- **THE PROBLEM**: Copy all the entries below exactly, but not the pictures.

- **DATA PROVIDED**:
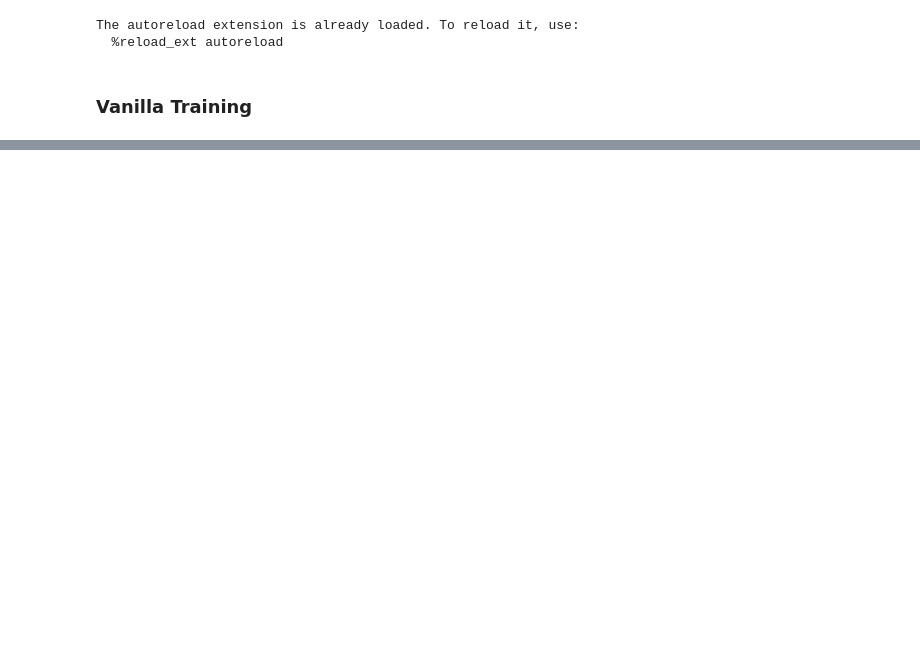
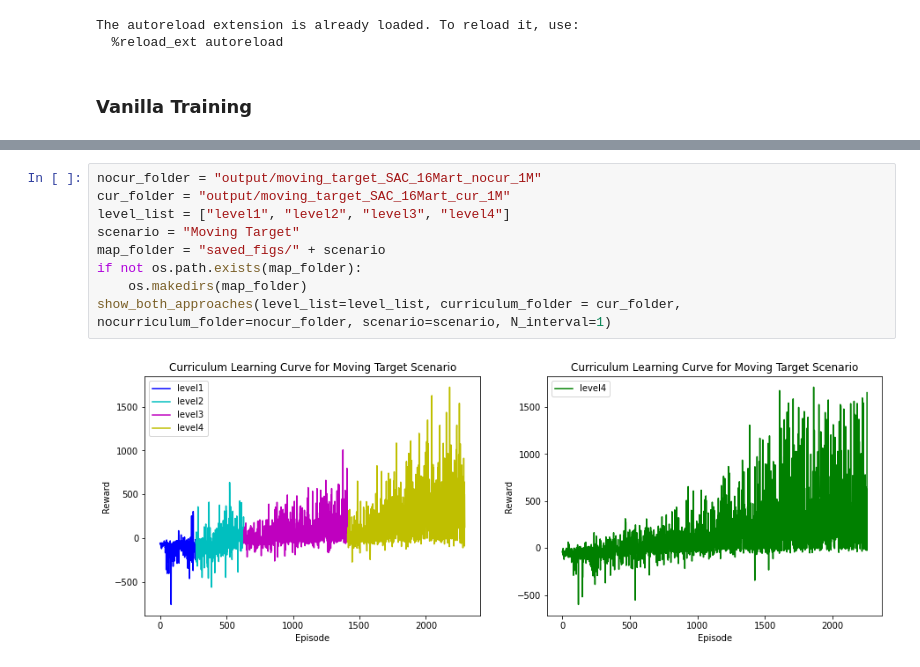
Before and after one commit to AkgunOnur/MARL_DogFight, a Jupyter notebook: Plotter.ipynb, the cells around one changed output, grey strips where cells are left out. Saved outputs shown, nothing was run; the diff lists cells and outputs as text; blank space fills up the shorter version.

```diff
--- a/Plotter.ipynb
+++ b/Plotter.ipynb
@@ -25,0 +51,11 @@ show_both_approaches(level_list=level_list, curriculum_folder = cur_folder, N_in
+# %%
+nocur_folder = "output/moving_target_SAC_16Mart_nocur_1M"
+cur_folder = "output/moving_target_SAC_16Mart_cur_1M"
+level_list = ["level1", "level2", "level3", "level4"]
+scenario = "Moving Target"
+map_folder = "saved_figs/" + scenario
+if not os.path.exists(map_folder):
+    os.makedirs(map_folder)
+show_both_approaches(level_list=level_list, curriculum_folder = cur_folder, nocurriculum_folder=nocur_folder, scenario=scenario, N_interval=1)
+# %% [output]
+[figure, added]
```
Also changed, not shown: parts of 18 cells of this notebook, 19 other files.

- **EXERCISE ANSWER**:
Before and after one commit to AkgunOnur/MARL_DogFight, a Jupyter notebook: Plotter.ipynb, the cells around one changed output, grey strips where cells are left out. Saved outputs shown, nothing was run; the diff lists cells and outputs as text; blank space fills up the shorter version.

```diff
--- a/Plotter.ipynb
+++ b/Plotter.ipynb
@@ -25,0 +51,11 @@ show_both_approaches(level_list=level_list, curriculum_folder = cur_folder, N_in
+# %%
+nocur_folder = "output/moving_target_SAC_16Mart_nocur_1M"
+cur_folder = "output/moving_target_SAC_16Mart_cur_1M"
+level_list = ["level1", "level2", "level3", "level4"]
+scenario = "Moving Target"
+map_folder = "saved_figs/" + scenario
+if not os.path.exists(map_folder):
+    os.makedirs(map_folder)
+show_both_approaches(level_list=level_list, curriculum_folder = cur_folder, nocurriculum_folder=nocur_folder, scenario=scenario, N_interval=1)
+# %% [output]
+[figure, added]
```
Also changed, not shown: parts of 18 cells of this notebook, 19 other files.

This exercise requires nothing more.